Whoa! What a powerful, poignant read by one of history’s polarizing civil rights leaders. I am so angry right now. This book put everything in perspective for me. And it made me realize things I hadn’t thought about before.

Warning: I may begin to rant. 

I always thought that Malcolm X was this violent man. But to read about his childhood. To see him grow and change. And acknowledge when he was wrong. That was eye-opening. That was not the Malcolm X I learned about in school.

As a young Latina woman, I know the struggle. I understand where Malcolm X was coming from. I really do. Society is prejudiced against us non-white people. Just last week my country’s president referred to a neighboring country in my family’s homeland as a shithole. A shithole. And then people wonder why we are so upset. Why we rally. Why we hold demonstrations. 

When Malcolm X started talking about why he dropped his last name, I found that to be quite interesting. Because in a way I can relate to that. My Mayan ancestors were on this damn continent before Columbus ever stumbled upon us. Yet, I have a Spanish last name. It doesn’t take a genius to figure out how and why that might have happened. 

When Malcolm X started describing how his culture was taken and erased. My goodness. Again, I can relate. Because we all know what happened when the Europeans landed in the Americas. 

An enlightening read. I understand why people were wary of Malcolm X. I don’t agree with everything he said. Some of the things he said were actually off-putting. But at the core, his goal was pure. He wanted justice for 400 years of suffering. What’s the problem with that?

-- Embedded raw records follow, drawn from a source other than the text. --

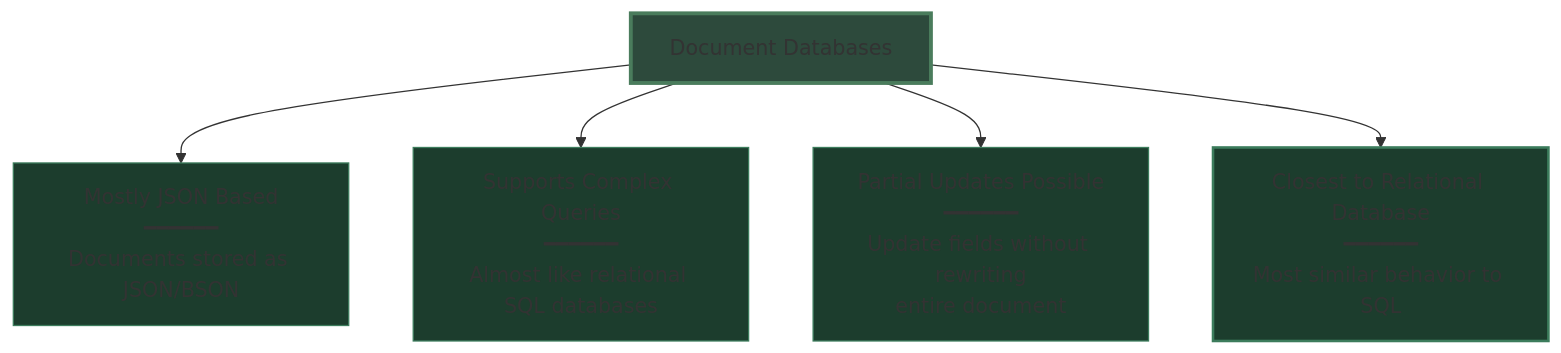
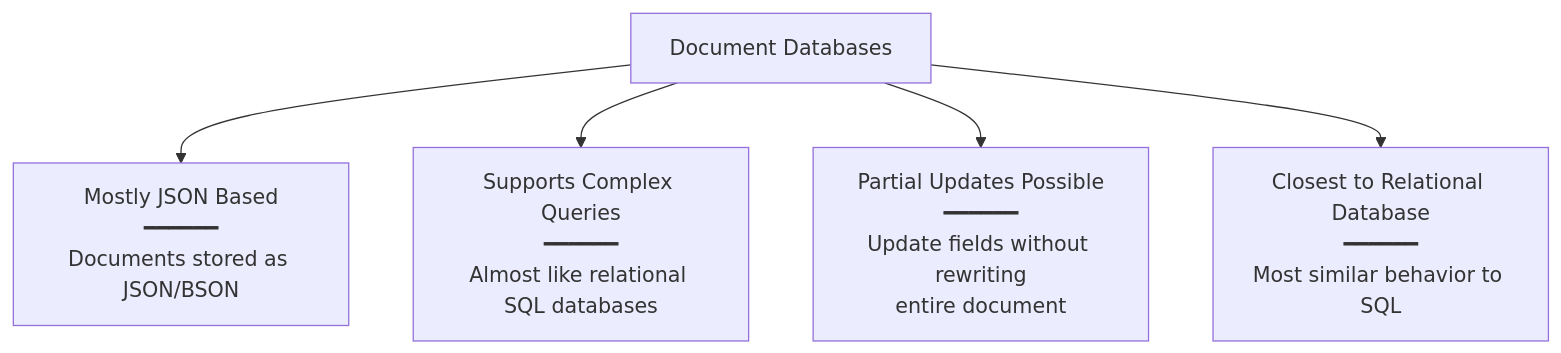
Before and after one commit to Yash-Kavaiya/The-System-Design-Masterclass: the fourth of 16 diagrams in system design beginner/9. Non-Relational Databases.md, drawn with Mermaid. The commit also changed other lines of this file, not shown here.

````diff
--- a/system design beginner/9. Non-Relational Databases.md
+++ b/system design beginner/9. Non-Relational Databases.md
@@ -88,18 +77,12 @@
 ```mermaid
 graph TB
     DOC[Document Databases]
     
     DOC --> JSON[Mostly JSON Based<br/>━━━━━━<br/>Documents stored as JSON/BSON]
     
     DOC --> QUERY[Supports Complex Queries<br/>━━━━━━<br/>Almost like relational SQL databases]
     
     DOC --> PARTIAL[Partial Updates Possible<br/>━━━━━━<br/>Update fields without rewriting<br/>entire document]
     
     DOC --> CLOSEST[Closest to Relational Database<br/>━━━━━━<br/>Most similar behavior to SQL]
-    
-    style DOC fill:#2d4a3c,stroke:#4a7c5c,stroke-width:3px
-    style JSON fill:#1c3d2d,stroke:#3c7c5c
-    style QUERY fill:#1c3d2d,stroke:#3c7c5c
-    style PARTIAL fill:#1c3d2d,stroke:#3c7c5c
-    style CLOSEST fill:#1c3d2d,stroke:#3c7c5c,stroke-width:2px
 ```
````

It’s incredibly depressing to think that nothing has changed. That everything Malcolm X was fighting against, is still in existence today. That society has not progressed in the last 54 years. That the fight continues. And will continue.

I wholeheartedly recommend this book to anyone and everyone. If only to gain an understanding of how a hustling, dope-addicted young man, found religion and turned his life around. How he rose to such prominence and was ultimately betrayed by those he loved.

2 thoughts on “The Autobiography of Malcolm X as told to Alex Haley

Leave a Reply

Fill in your details below or click an icon to log in:

WordPress.com Logo

You are commenting using your WordPress.com account. Log Out /  Change )

Google photo

You are commenting using your Google account. Log Out /  Change )

Twitter picture

You are commenting using your Twitter account. Log Out /  Change )

Facebook photo

You are commenting using your Facebook account. Log Out /  Change )

Connecting to %s